Segment Start: Provided information

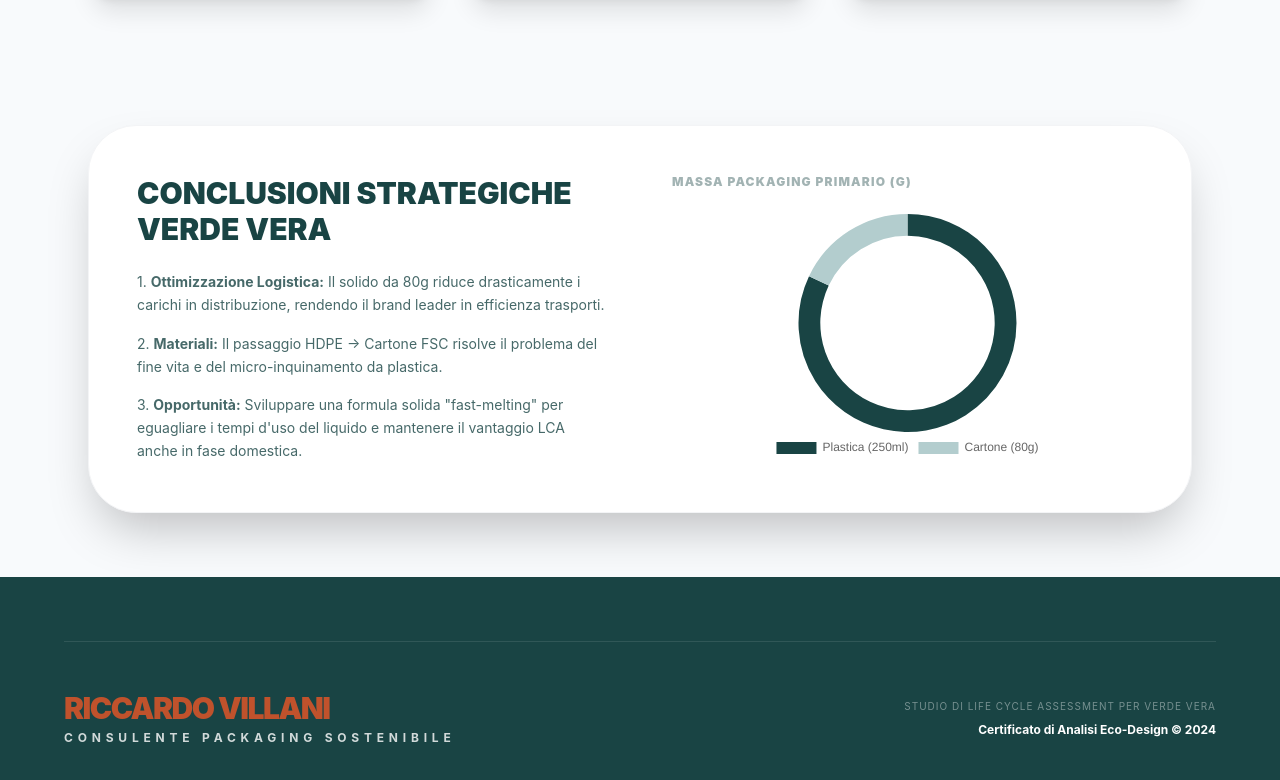
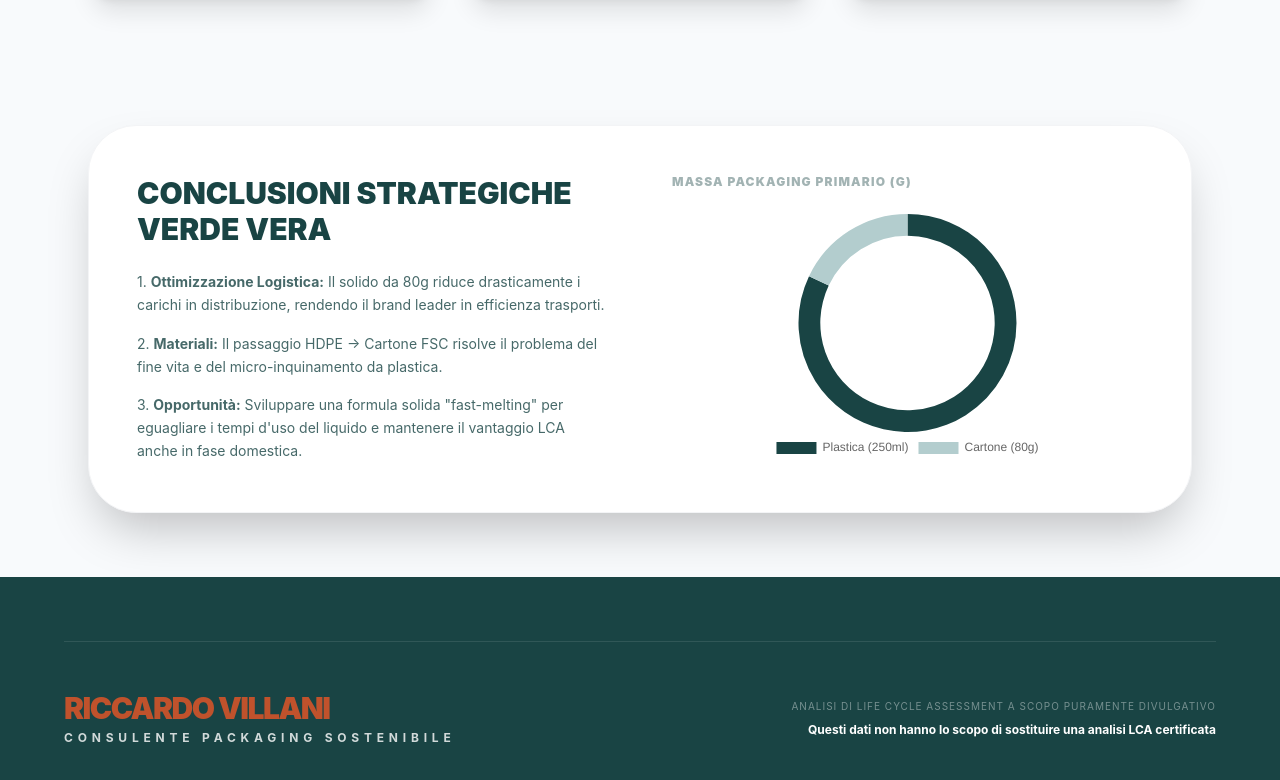
Before and after one commit to Villo81/analisi_LCA_shampoo_VeraVerde, a plain HTML site: page index.html in a window 1280 px wide. Shown: the part 1766-2546 px from the top of the page. Drawn offline with nearby package versions, Linux system fonts and the light colour scheme.

Commit message:
Update index.html

```diff
--- a/index.html
+++ b/index.html
@@ -163,8 +163,8 @@
                 <p class="text-custom-light text-xs uppercase tracking-[0.4em] font-bold opacity-80">Consulente Packaging Sostenibile</p>
             </div>
             <div class="mt-8 md:mt-0 text-center md:text-right space-y-2">
-                <p class="text-[10px] uppercase tracking-widest opacity-40">Studio di Life Cycle Assessment per Verde Vera</p>
-                <p class="text-xs font-bold text-custom-light">Certificato di Analisi Eco-Design &copy; 2024</p>
+               <p class="text-[10px] uppercase tracking-widest opacity-40">Analisi di Life Cycle Assessment a scopo puramente divulgativo</p>
+                <p class="text-xs font-bold text-custom-light">Questi dati non hanno lo scopo di sostituire una analisi LCA certificata</p>
             </div>
         </div>
     </footer>
```
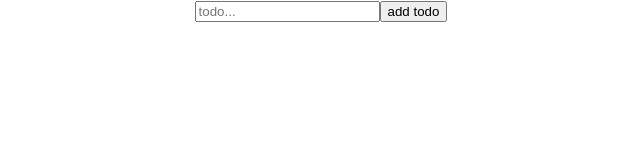
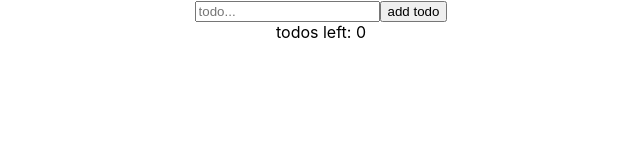
Before and after one commit to MohammedDChowdhury/todo-list-app, a React (Create React App) app: page / in a window 1280 px wide. Shown: the top 160 px of the page, without its empty margins (319-959 px from the left). Built offline with nearby package versions, Linux system fonts and the light colour scheme.

Commit message:
show count of todos remaining

```diff
--- a/src/App.js
+++ b/src/App.js
@@ -5,9 +5,9 @@ import TodoList from "./components/TodoList";
 /*
 TodoMVC
 1. add todo (done)
-2. display todos
-3. cross off todo
-4. show number of active todos
+2. display todos (done)
+3. cross off todo (done)
+4. show number of active todos (done)
 5. filter all/active/complete
 6. delete todo
 7. delete all complete
--- a/src/components/TodoList.js
+++ b/src/components/TodoList.js
@@ -49,8 +49,13 @@ export default class TodoList extends React.Component {
             key={todo.id}
             toggleComplete={() => this.toggleComplete(todo.id)}
             todo={todo}
+            // passing in a key, a toggleComplete function to check if it is complete
+            // and lastly passing in the todo parameter
           />
         ))}
+        <div>
+          todos left: {this.state.todos.filter((todo) => !todo.complete).length}
+        </div>
       </div>
     );
   }
```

Segment End: Provided information

What the task asks: The lines to return are those in the records above that hold the word "text".

Expected answer:
                 <p class="text-custom-light text-xs uppercase tracking-[0.4em] font-bold opacity-80">Consulente Packaging Sostenibile</p>
             <div class="mt-8 md:mt-0 text-center md:text-right space-y-2">
-                <p class="text-[10px] uppercase tracking-widest opacity-40">Studio di Life Cycle Assessment per Verde Vera</p>
-                <p class="text-xs font-bold text-custom-light">Certificato di Analisi Eco-Design &copy; 2024</p>
+               <p class="text-[10px] uppercase tracking-widest opacity-40">Analisi di Life Cycle Assessment a scopo puramente divulgativo</p>
+                <p class="text-xs font-bold text-custom-light">Questi dati non hanno lo scopo di sostituire una analisi LCA certificata</p>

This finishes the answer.